Two nights earlier, Diggins had dealt with a bad bout of food poisoning that left her feeling "hollowed out and sick" one day prior to the race. "If the race had been a day earlier, I don't know if I would've been able to be on the start line," Diggins says. "It definitely rocked my confidence." She leaned on her team, family, and fiancé for support and says that just being able to race (to say nothing of medaling) was a "big moment."

That 30-kilometer race demanded more of her than Diggins knew she had to give. Her legs started cramping, the muscles around her knees "spasming" with 17 kilometers still to go. As her technique disintegrated and pain set in, Diggins fought to keep her mindset as positive as possible. "Every single downhill, I was giving myself a pep talk, saying, 'Nope, you can do this.

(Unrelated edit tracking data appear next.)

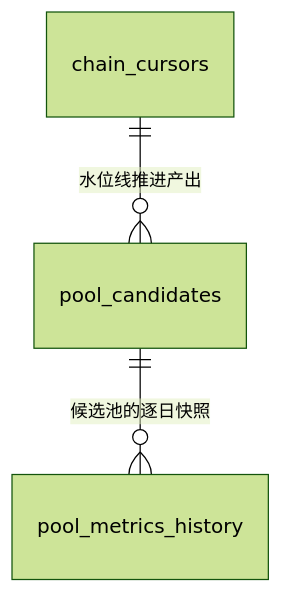
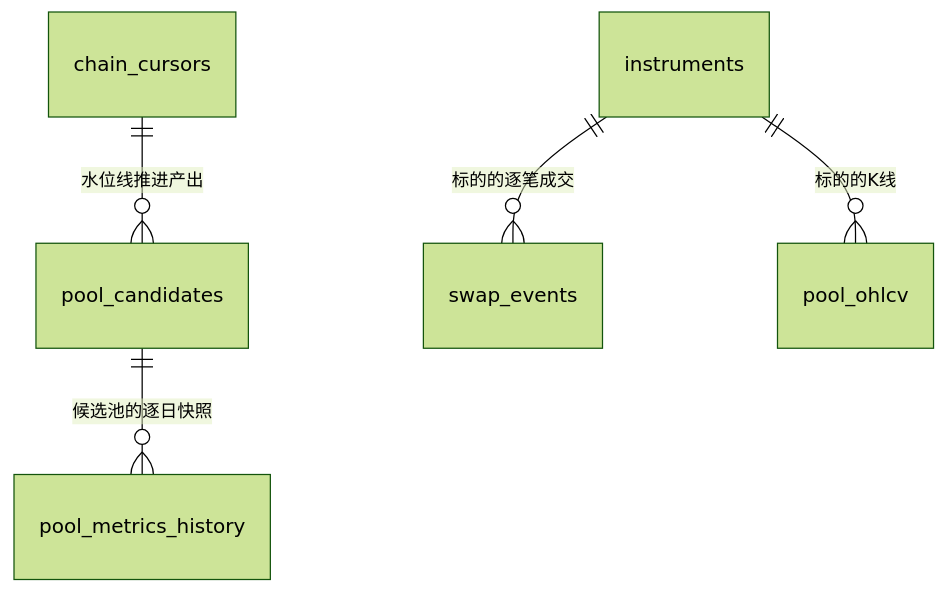
One commit to chenhouzhenjob/alpha-research-engine changed the diagram in SCHEMA.md. Above: the diagram before and after it, drawn with Mermaid (forest theme). The commit also changed other lines of this file and 119 other files, not shown here.

````diff
--- a/SCHEMA.md
+++ b/SCHEMA.md
@@ -25,5 +29,7 @@
 ```mermaid
 erDiagram
     chain_cursors ||--o{ pool_candidates : "水位线推进产出"
     pool_candidates ||--o{ pool_metrics_history : "候选池的逐日快照"
+    instruments ||--o{ swap_events : "标的的逐笔成交"
+    instruments ||--o{ pool_ohlcv : "标的的K线"
 ```
````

Just use your arms. Use different parts of your body that don't hurt right now,'" she says. She describes the race as "mentally, one of the biggest battles I've ever had."

The moment that @jessdiggs became the first woman to win a distance medal in cross-country skiing history for @TeamUSA. #WinterOlympics pic.twitter.com/oijv0uq3a1

— NBC Olympics (@NBCOlympics) February 20, 2022

Diggins characterizes that silver-medal race as the hardest — and best — of her career so far. "It was, without a doubt, the deepest I've ever had to dig in my life," she says, and she found it empowering to know just how much she could overcome — even if collapsing at the finish line is not exactly an experience she would prefer to repeat: "Just to know that strength of mind is there is really empowering in every aspect of my life, and to know that strength of team is there."

If there's one thing Diggins knows, it's that success isn't defined by whether she wins a medal at the end of the race. "For me, it's always been a question of 'how do I want to feel when I cross the finish line?'" she says. That's what she asks herself when the going gets tough — when she can barely feel her legs, and her whole body aches. "I want to be able to cross the finish line and know, beyond a shadow of a doubt, that I gave it every single ounce of energy that I had," she says. "Because then I know, regardless of the result, I'm going to feel proud of going out there and putting my heart on the line."

That's why Diggins stays in a sport that asks so much of her, and that forces her to redefine her limitations. "It makes it easy for me to be willing to keep pushing and keep digging deeper if I know that's how I'm going to feel amazing about my race," she says. "When the question is 'well, should I back down a little bit, give up a little bit, or should I keep pushing?' It's a very easy question to answer."